Microsoft's CEO Satya Nadella had the task of detailing the big news from Microsoft Ignite 2022. In the opening keynote, Nadella discussed new hybrid deployment options for the Azure Kubernetes Service (AKS). The new options will enable users to deploy and manage AKS on Windows devices and Windows IoT, thanks to the Azure Arc technology. The Azure Monitor cloud monitoring technology is also being enhanced to make it easier for users to collect data logs to improve cloud operations.

While Nadella was tasked with talking about the current state of Azure at a general level, Microsoft Azure CTO Mark Russinovich took a much deeper look at how Microsoft's cloud works today and where it is headed in the future.

"The scale that Azure has gotten to underlies the purpose of all our innovations, which is to operate really efficiently at massive scale," Russinovich said in a Microsoft Ignite 2022 session.

Azure Cloud Grows Infrastructure Footprint

Currently, the Azure cloud is operated out of 200 data centers around the world.
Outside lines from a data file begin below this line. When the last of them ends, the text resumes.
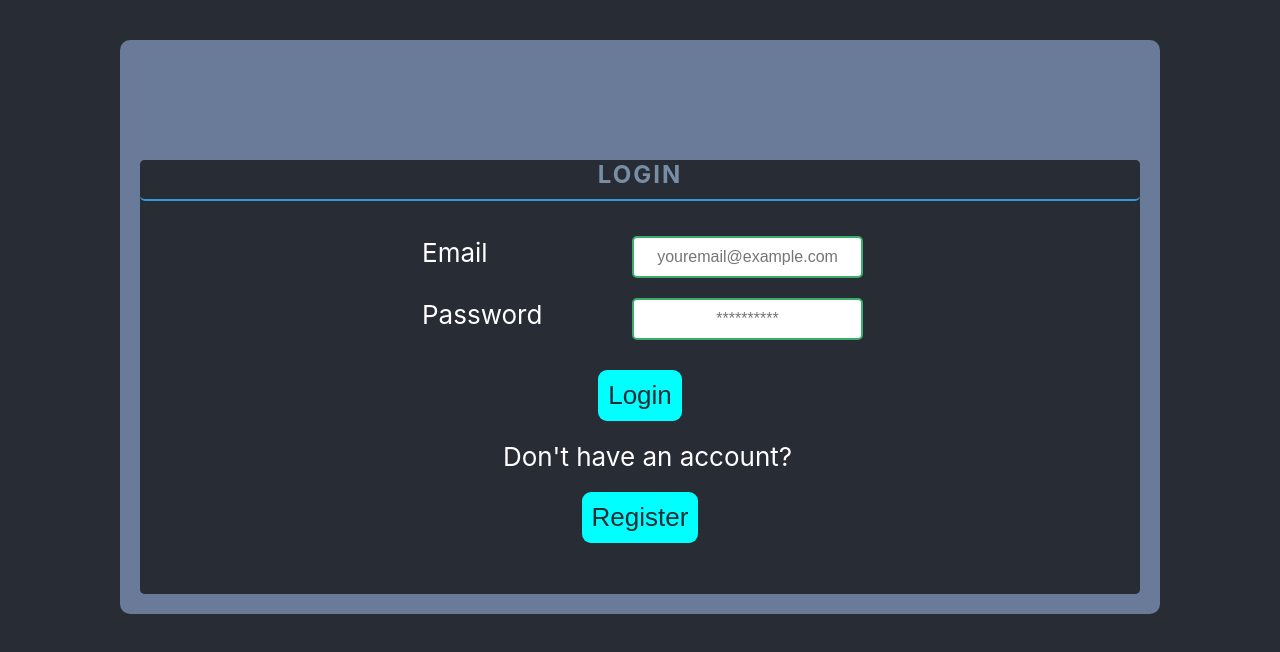
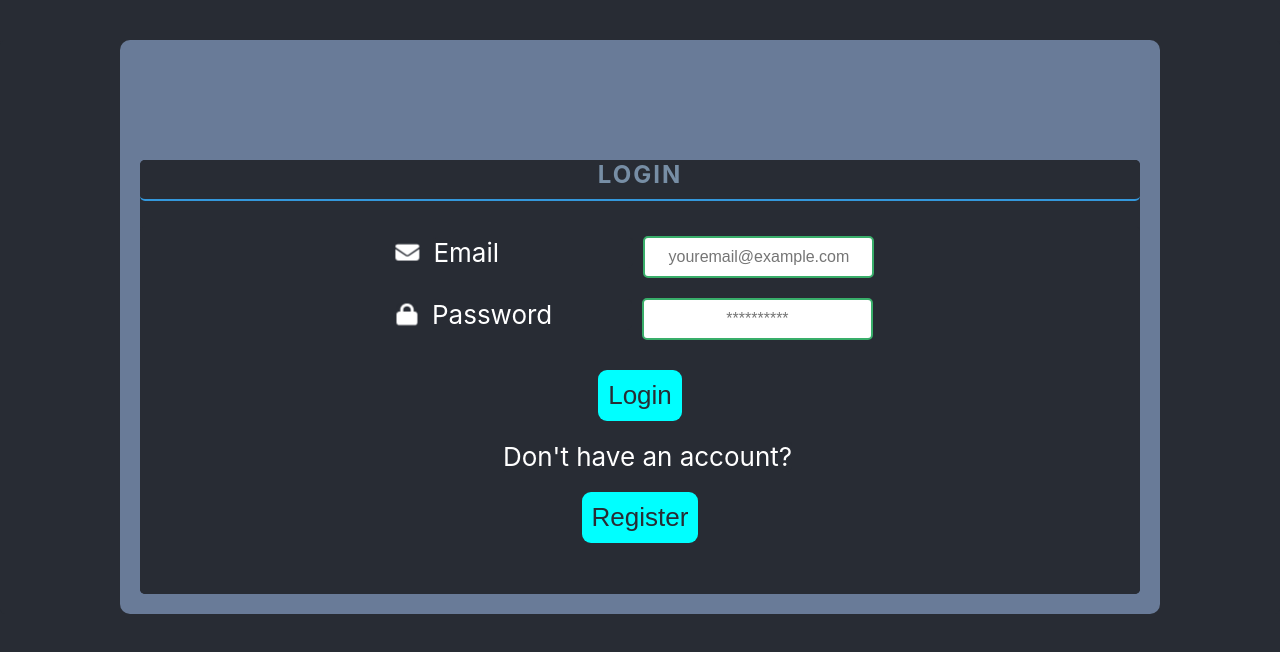
Before and after one commit to Yafet2557/Event-Planner, a React (Create React App) app in the folder frontend/: page / in a window 1280 px wide. Shown: the top 652 px of the page. Built offline with nearby package versions, Linux system fonts and the light colour scheme.

Commit message:
added icons beside inputs.

```diff
--- a/frontend/src/login.js
+++ b/frontend/src/login.js
@@ -1,4 +1,7 @@
 import React, {useState} from "react";
+import { FontAwesomeIcon } from '@fortawesome/react-fontawesome'
+import { faLock } from '@fortawesome/free-solid-svg-icons'
+import { faEnvelope } from '@fortawesome/free-solid-svg-icons'
 
 
 const Login = (props) => {
@@ -12,18 +15,23 @@ const Login = (props) => {
   }
 
     return (
+
       <div className="register">
           <h2>Login</h2>
           <form onSubmit={handleButton}>
+
+          <FontAwesomeIcon icon={faEnvelope} bounce size="sm" style={{color: "#2d59a4",}} />
             <label htmlFor="email"> Email</label>
             <input  type="email" placeholder="youremail@example.com" id="email" name="email"/>
             <br/>
 
+
+            <FontAwesomeIcon icon={faLock} bounce size="sm" style={{color: "#2d59a4",}} />
             <label htmlFor="password"> Password</label>
             <input type="password" placeholder="**********" id="password" name="password"/>
 
             <button >Login</button>
-
+            <i class="fa-solid fa-lock"></i>
             <label > Don't have an account?</label>
             <button onClick={() => props.onFormSwitch('Register')} type="button"> Register</button>
             <br/>
```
That's a figure that will grow significantly in the coming years.

Related: How Kyndryl Transitioned 90,000 Users to Microsoft 365
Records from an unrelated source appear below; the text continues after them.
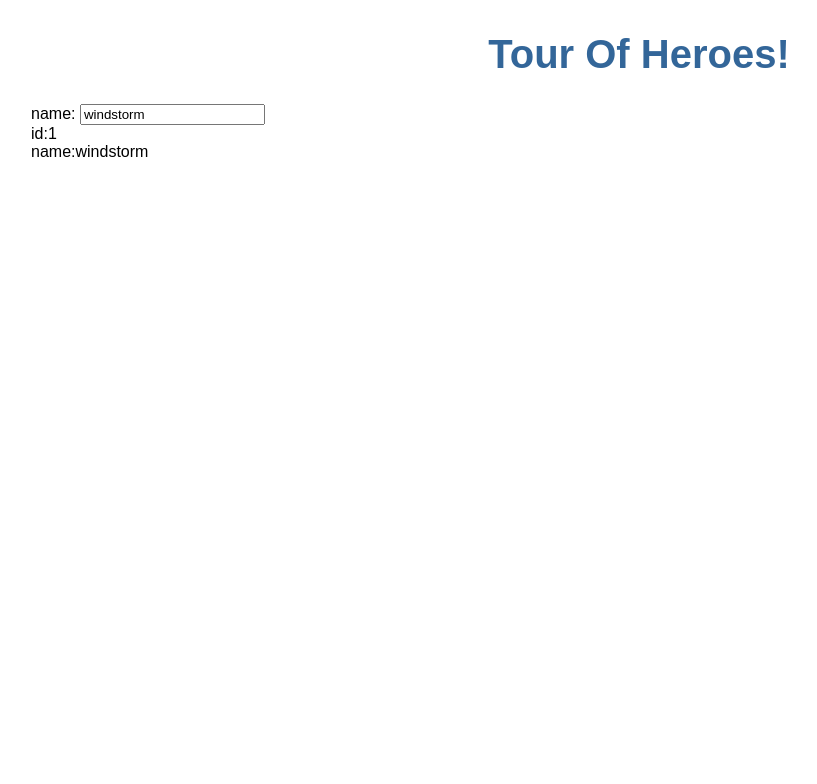
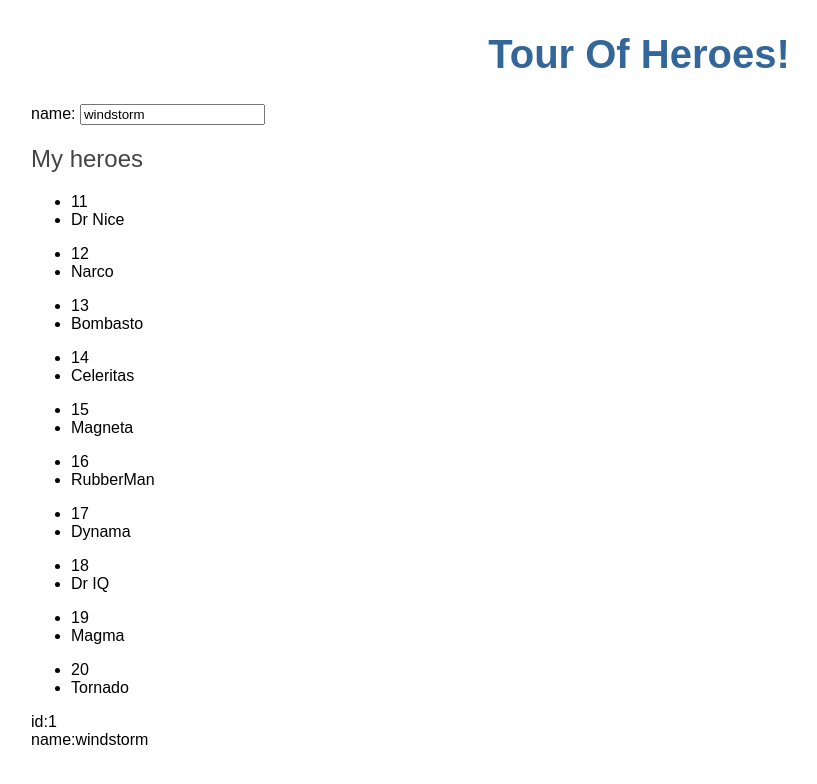
Before and after one commit to alucard371/Tour-of-Heroes---Angular-tutorial, an Angular app: page / in a window 1280 px wide. Shown: the top 784 px of the page, without its empty margins (1-818 px from the left). Built offline with nearby package versions, Linux system fonts and the light colour scheme.

Commit message:
list heroes with *ngFor

```diff
--- a/src/app/heroes/heroes.component.html
+++ b/src/app/heroes/heroes.component.html
@@ -4,6 +4,12 @@
     </label>
 </div>
 
+<h2>My heroes</h2>
+<ul *ngFor="let hero of heroes">
+    <li>{{hero.id}}</li>
+    <li>{{hero.name}}</li>
+</ul>
+
 
 <div><span>id:</span>{{hero.id}}</div>
 <div><span>name:</span>{{hero.name}}</div>
--- a/src/app/heroes/heroes.component.ts
+++ b/src/app/heroes/heroes.component.ts
@@ -1,5 +1,6 @@
 import { Component, OnInit } from '@angular/core';
 import { Hero } from '../hero';
+import { HEROES } from '../mock-heroes';
 
 @Component({
   selector: 'app-heroes',
@@ -8,10 +9,18 @@ import { Hero } from '../hero';
 })
 export class HeroesComponent implements OnInit {
 
-  hero: Hero = {
-    id:1,
+  private _hero: Hero = {
+    id: 1,
     name: 'windstorm'
   };
+  public get hero(): Hero {
+    return this._hero;
+  }
+  public set hero(value: Hero) {
+    this._hero = value;
+  }
+
+  heroes = HEROES;
 
   constructor() { }
 
```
"We're building between 50 and 100 data centers per year at this point, and we see that continuing for the foreseeable future — massive in terms of physical infrastructure and in terms of service scale as well," Russinovich said.

Microsoft IgniteMicrosoft Azure CTO Mark Russinovich

Microsoft Azure CTO Mark Russinovich discussed where Microsoft's cloud is headed at Microsoft Ignite.

Azure currently manages more than 940 trillion transactions every month with its storage service alone. Azure Functions, which provides serverless functions as a service capability, has over 1.7 trillion events executing every month.

Packing enough compute, storage, and networking capacity into each of its Azure cloud data centers to meet growing demand is a constant challenge for Microsoft. Among the issues that Russinovich called out is cooling for its cloud servers, which today largely rely on air cooling. Microsoft is experimenting with liquid-cooled server deployments for Azure, which could one day soon enable higher density per data center.

Faster Updates, More Powerful Containers Coming to Azure

The ability to rapidly update virtual machines and containers is also getting a boost.

Russinovich recounted that when Azure first launched, the way virtual machine hypervisors were updated was a typical server update approach with a server reboot. The problem with a full server reboot is that it can take time, during which services are not available.

Related: Cloud Migration: A Recurring, Never-Ending Process

Over the last several years, Azure has been providing new ways to update and is testing out an approach known as hypervisor hot restart that can update a virtual machine in less than one second.

Speed across different Azure instances is also increasing with hardware that offloads storage and networking to dedicated chips. Russinovich explained that Microsoft is rolling out a system-on-a-chip architecture that runs Mariner Linux, which is Microsoft's Linux operating system distribution. The impact of offloading the networking and traffic is better overall performance.

Microsoft is now also testing approaches to accelerate the deployment of Azure Container Instances. Organizations are increasingly relying on containers to run all types of workloads in the cloud, and they need the ability to bring up new instances as quickly as possible when needed, according to Russinovich. To help with the elastic scaling for containers, Microsoft has an approach that Russinovich described as warm pooling, which keeps certain types of containers ready to go for faster launch times.

Russinovich also used his session at Microsoft Ignite 2022 to announce the largest Azure compute instance yet — Ultron Mega Godzilla Beast —which packs in 832 virtual cores and 24 terabytes of memory. The new instance bests Azure's previous top instance, the Mega Godzilla Beast, which provides 420 cores and 24 terabytes of memory.

About the author

 Sean Michael Kerner headshotSean Michael Kerner is an IT consultant, technology enthusiast and tinkerer. He consults to industry and media organizations on technology issues.
Hide comments

Comments

  • Allowed HTML tags: <em> <strong> <blockquote> <br> <p>

Plain text

  • No HTML tags allowed.
  • Web page addresses and e-mail addresses turn into links automatically.
  • Lines and paragraphs break automatically.
Publish